** PROVIDED RECORDS **

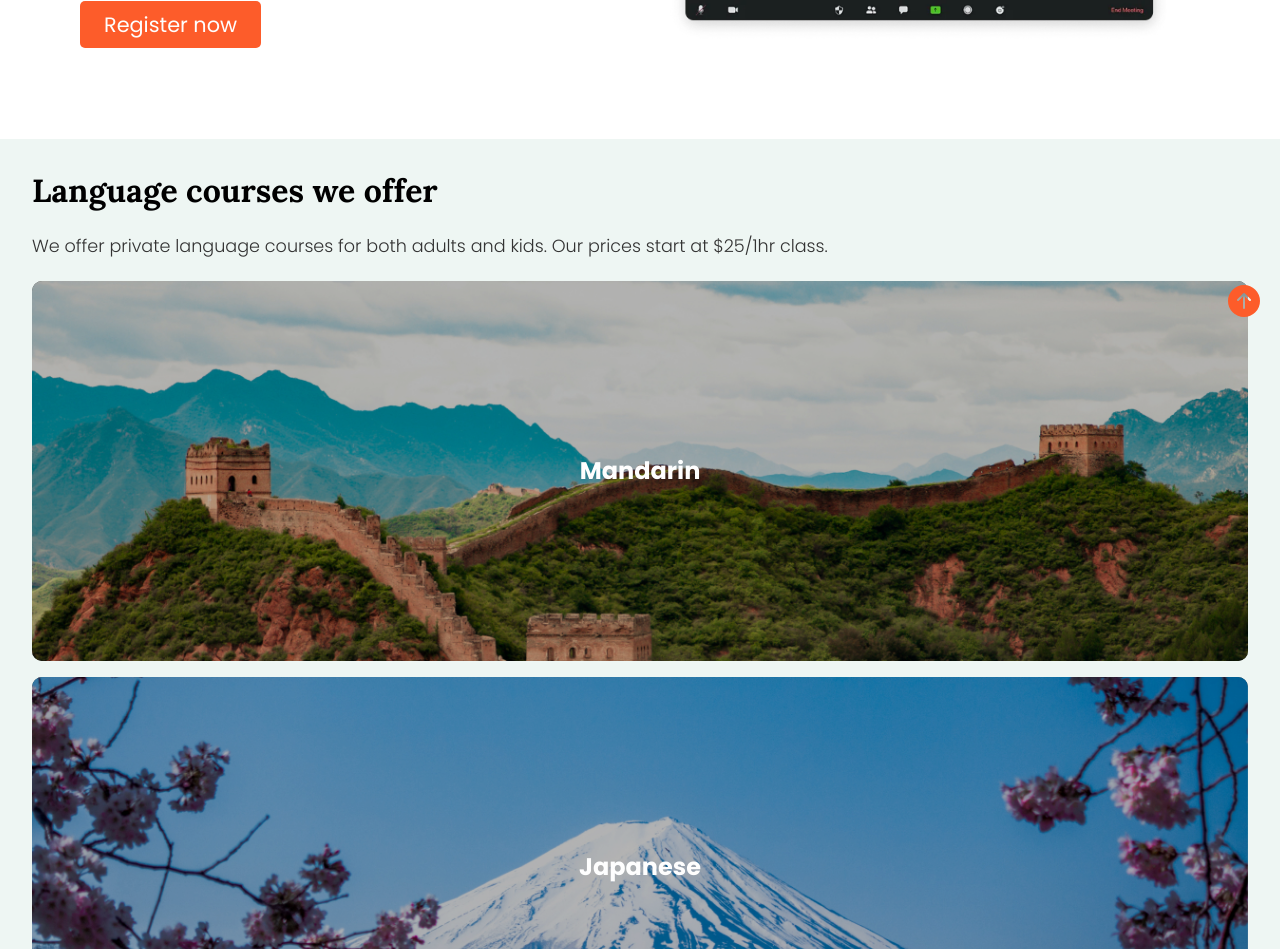
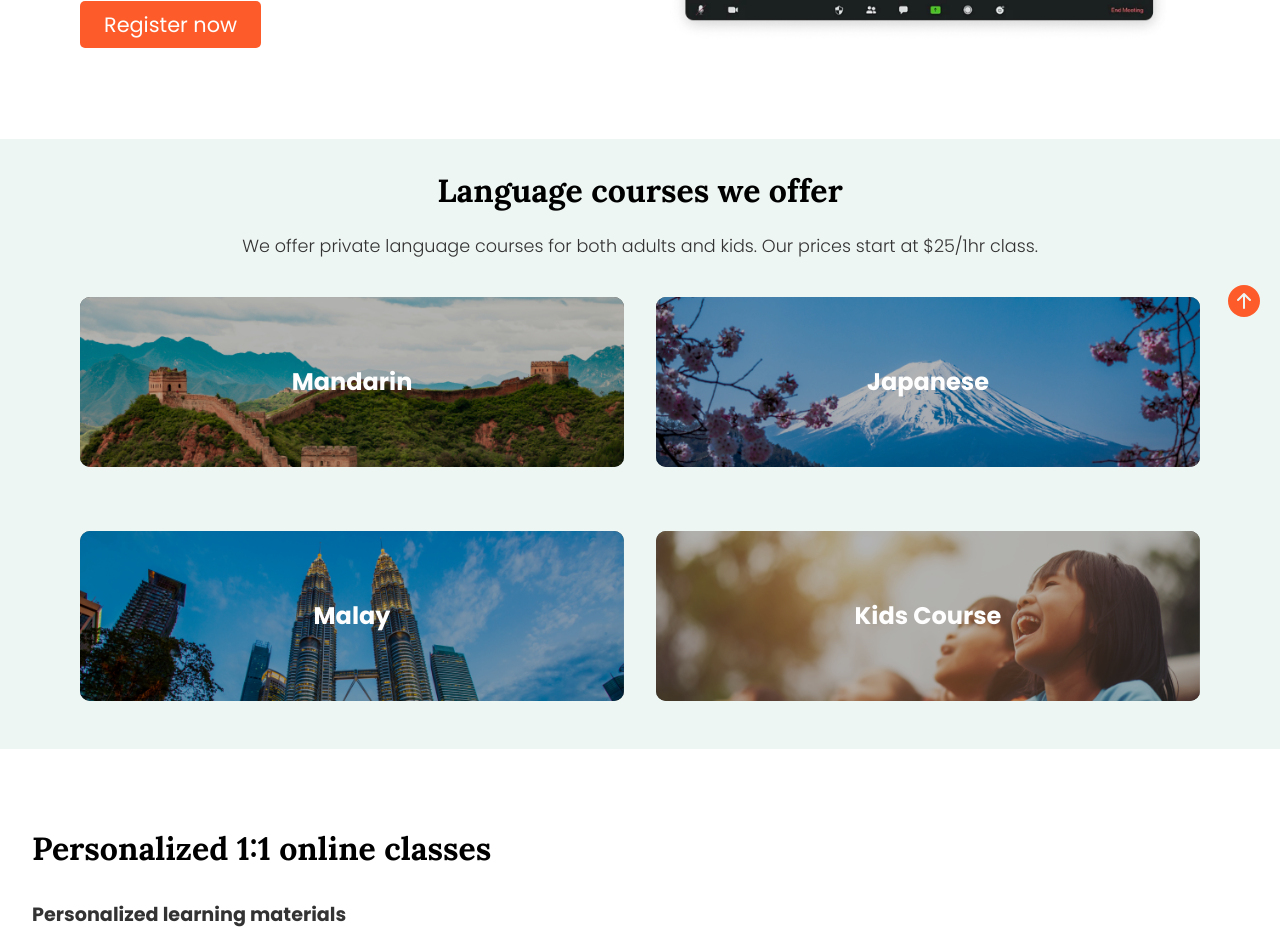
Before and after one commit to axseinga/mingo-space-website, a React app: page / in a window 1280 px wide. Shown: the part 460-1409 px from the top of the page. Built offline with nearby package versions, Linux system fonts and the light colour scheme.

Commit message:
add media queries to courses section

```diff
--- a/src/components/courses/Courses.js
+++ b/src/components/courses/Courses.js
@@ -1,26 +1,32 @@
 import React from "react";
-import { StyledCoursesSection, StyledNavLinkCourses } from "./Courses.styled";
+import {
+    StyledCoursesSection,
+    StyledCoursesHeader,
+    StyledCoursesGrid,
+    StyledCoursesGridItem,
+    StyledNavLinkCourses,
+} from "./Courses.styled";
 
 export const CoursesSection = ({ data }) => {
     return (
         <StyledCoursesSection bgColor={data?.bgColor}>
-            <div>
+            <StyledCoursesHeader>
                 <h2>{data?.header}</h2>
                 <p>{data?.paragraph}</p>
-            </div>
-            <div>
+            </StyledCoursesHeader>
+            <StyledCoursesGrid>
                 {data?.courses.map((course) => (
                     <StyledNavLinkCourses to={course.href} key={course.lang}>
-                        <div>
+                        <StyledCoursesGridItem>
                             <img
                                 src={`./assets/${course.img}`}
                                 alt={course.lang}
                             />
                             <span>{course.lang}</span>
-                        </div>
+                        </StyledCoursesGridItem>
                     </StyledNavLinkCourses>
                 ))}
-            </div>
+            </StyledCoursesGrid>
         </StyledCoursesSection>
     );
 };
--- a/src/components/courses/Courses.styled.js
+++ b/src/components/courses/Courses.styled.js
@@ -1,11 +1,19 @@
 import styled from "styled-components";
 import { NavLink } from "react-router-dom";
+import { BREAKPOINT_TABLET } from "../../styles/breakpoints";
 
 export const StyledCoursesSection = styled.section`
     margin: 3rem 0;
     padding: 2rem;
     background-color: ${({ bgColor }) => bgColor};
 
+    @media only screen and (min-width: ${BREAKPOINT_TABLET}) {
+        padding: 2rem 5rem;
+        text-align: center;
+    }
+`;
+
+export const StyledCoursesHeader = styled.div`
     & h2 {
         font-family: ${({ theme }) => theme.font.fontLora};
         color: ${({ theme }) => theme.color.black};
@@ -20,8 +28,18 @@ export const StyledCoursesSection = styled.section`
         font-size: 1.1rem;
         line-height: 1.4rem;
     }
+`;
 
-    & div + div div {
+export const StyledCoursesGrid = styled.div`
+    @media only screen and (min-width: ${BREAKPOINT_TABLET}) {
+        display: grid;
+        grid-template-columns: repeat(2, 1fr);
+        grid-template-rows: auto;
+        gap: 2rem;
+    }
+`;
+
+export const StyledCoursesGridItem = styled.div`
     background-color: ${({ theme }) => theme.color.black};
     border-radius: 10px;
     height: max-content;
@@ -45,7 +63,6 @@ export const StyledCoursesSection = styled.section`
         transform: translate(-50%, -50%);
         z-index: 100;
     }
-    }
 `;
 
 export const StyledNavLinkCourses = styled(NavLink)`
```
Lines whose indentation alone changed are shown as unchanged.
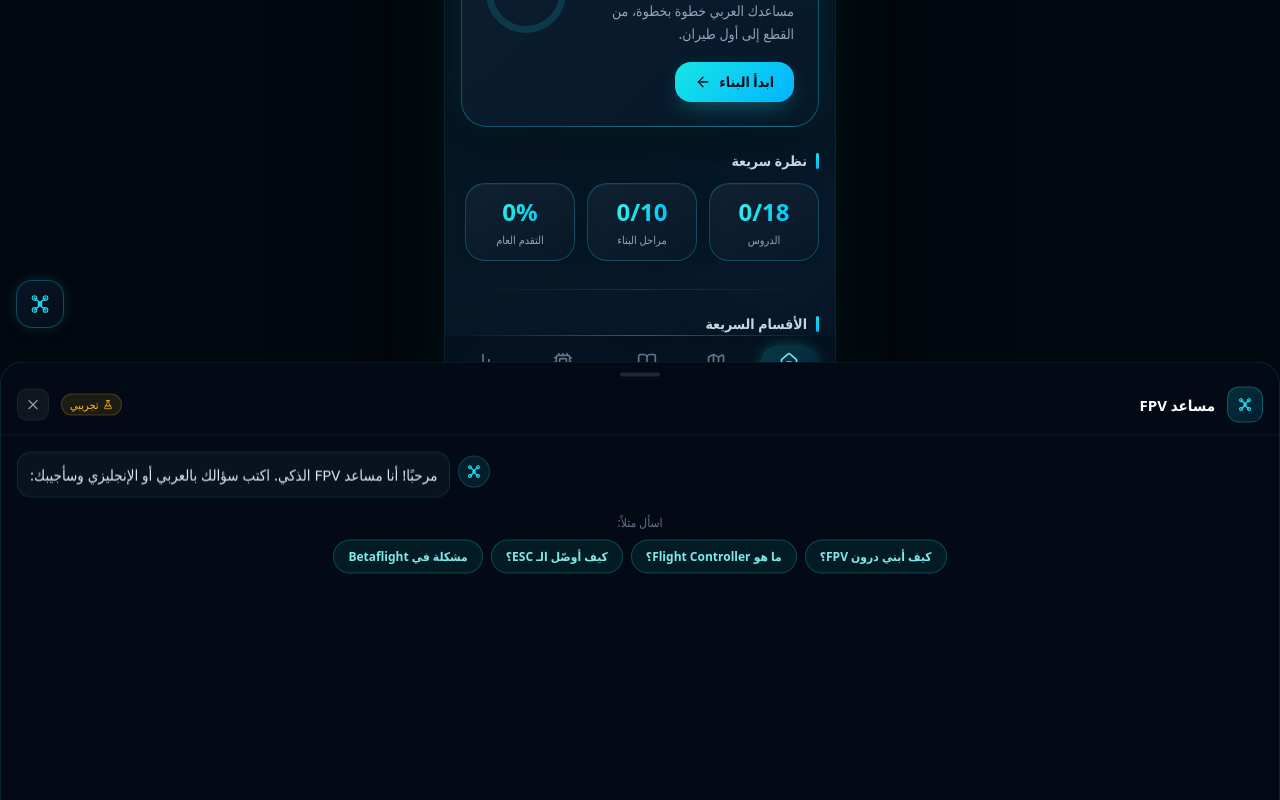
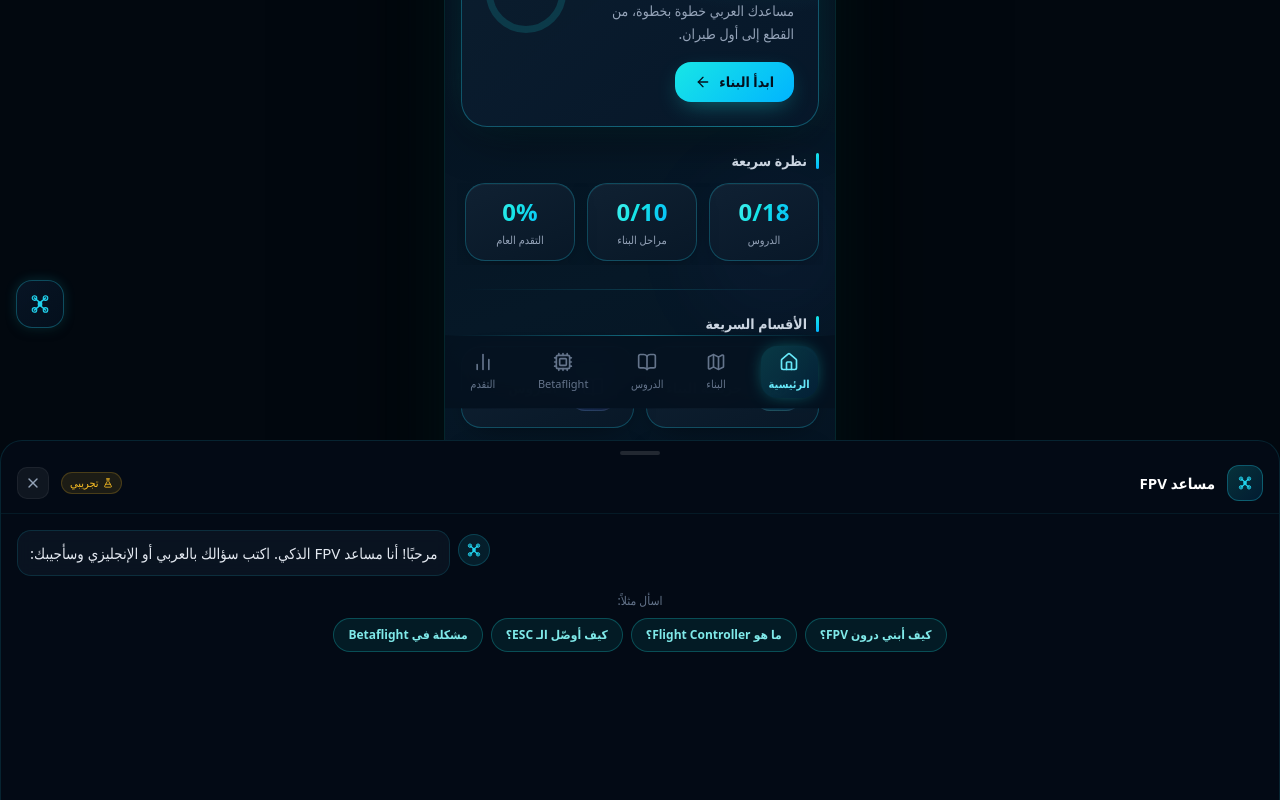
Before and after one commit to FPVARABIC/fpv-arabic-app, a React (Vite) app: page /home in a window 1280 px wide. Shown: the part 392-1192 px from the top of the page. Built offline with nearby package versions, Linux system fonts and the light colour scheme.

Commit message:
fix(ui): prevent closed bot overlay from covering bottom nav

```diff
--- a/src/components/BotV2Overlay.tsx
+++ b/src/components/BotV2Overlay.tsx
@@ -134,7 +134,7 @@ export const BotV2Overlay: React.FC = () => {
           borderRadius: '22px 22px 0 0',
           border: '1px solid rgba(34,211,238,0.13)',
           borderBottom: 'none',
-          transform: isOpen ? 'translateY(0)' : 'translateY(106%)',
+          transform: isOpen ? 'translateY(0)' : 'translateY(120%)',
           transition: 'transform 0.32s cubic-bezier(0.32, 0.72, 0, 1)',
           pointerEvents: isOpen ? 'auto' : 'none',
           display: 'flex',
```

** DESCRIPTION OF THE TASK **
Copy the data exactly. Any picture it contains is to be omitted.

** COMPLETED TASK **
Before and after one commit to axseinga/mingo-space-website, a React app: page / in a window 1280 px wide. Shown: the part 460-1409 px from the top of the page. Built offline with nearby package versions, Linux system fonts and the light colour scheme.

Commit message:
add media queries to courses section

```diff
--- a/src/components/courses/Courses.js
+++ b/src/components/courses/Courses.js
@@ -1,26 +1,32 @@
 import React from "react";
-import { StyledCoursesSection, StyledNavLinkCourses } from "./Courses.styled";
+import {
+    StyledCoursesSection,
+    StyledCoursesHeader,
+    StyledCoursesGrid,
+    StyledCoursesGridItem,
+    StyledNavLinkCourses,
+} from "./Courses.styled";
 
 export const CoursesSection = ({ data }) => {
     return (
         <StyledCoursesSection bgColor={data?.bgColor}>
-            <div>
+            <StyledCoursesHeader>
                 <h2>{data?.header}</h2>
                 <p>{data?.paragraph}</p>
-            </div>
-            <div>
+            </StyledCoursesHeader>
+            <StyledCoursesGrid>
                 {data?.courses.map((course) => (
                     <StyledNavLinkCourses to={course.href} key={course.lang}>
-                        <div>
+                        <StyledCoursesGridItem>
                             <img
                                 src={`./assets/${course.img}`}
                                 alt={course.lang}
                             />
                             <span>{course.lang}</span>
-                        </div>
+                        </StyledCoursesGridItem>
                     </StyledNavLinkCourses>
                 ))}
-            </div>
+            </StyledCoursesGrid>
         </StyledCoursesSection>
     );
 };
--- a/src/components/courses/Courses.styled.js
+++ b/src/components/courses/Courses.styled.js
@@ -1,11 +1,19 @@
 import styled from "styled-components";
 import { NavLink } from "react-router-dom";
+import { BREAKPOINT_TABLET } from "../../styles/breakpoints";
 
 export const StyledCoursesSection = styled.section`
     margin: 3rem 0;
     padding: 2rem;
     background-color: ${({ bgColor }) => bgColor};
 
+    @media only screen and (min-width: ${BREAKPOINT_TABLET}) {
+        padding: 2rem 5rem;
+        text-align: center;
+    }
+`;
+
+export const StyledCoursesHeader = styled.div`
     & h2 {
         font-family: ${({ theme }) => theme.font.fontLora};
         color: ${({ theme }) => theme.color.black};
@@ -20,8 +28,18 @@ export const StyledCoursesSection = styled.section`
         font-size: 1.1rem;
         line-height: 1.4rem;
     }
+`;
 
-    & div + div div {
+export const StyledCoursesGrid = styled.div`
+    @media only screen and (min-width: ${BREAKPOINT_TABLET}) {
+        display: grid;
+        grid-template-columns: repeat(2, 1fr);
+        grid-template-rows: auto;
+        gap: 2rem;
+    }
+`;
+
+export const StyledCoursesGridItem = styled.div`
     background-color: ${({ theme }) => theme.color.black};
     border-radius: 10px;
     height: max-content;
@@ -45,7 +63,6 @@ export const StyledCoursesSection = styled.section`
         transform: translate(-50%, -50%);
         z-index: 100;
     }
-    }
 `;
 
 export const StyledNavLinkCourses = styled(NavLink)`
```
Lines whose indentation alone changed are shown as unchanged.
Before and after one commit to FPVARABIC/fpv-arabic-app, a React (Vite) app: page /home in a window 1280 px wide. Shown: the part 392-1192 px from the top of the page. Built offline with nearby package versions, Linux system fonts and the light colour scheme.

Commit message:
fix(ui): prevent closed bot overlay from covering bottom nav

```diff
--- a/src/components/BotV2Overlay.tsx
+++ b/src/components/BotV2Overlay.tsx
@@ -134,7 +134,7 @@ export const BotV2Overlay: React.FC = () => {
           borderRadius: '22px 22px 0 0',
           border: '1px solid rgba(34,211,238,0.13)',
           borderBottom: 'none',
-          transform: isOpen ? 'translateY(0)' : 'translateY(106%)',
+          transform: isOpen ? 'translateY(0)' : 'translateY(120%)',
           transition: 'transform 0.32s cubic-bezier(0.32, 0.72, 0, 1)',
           pointerEvents: isOpen ? 'auto' : 'none',
           display: 'flex',
```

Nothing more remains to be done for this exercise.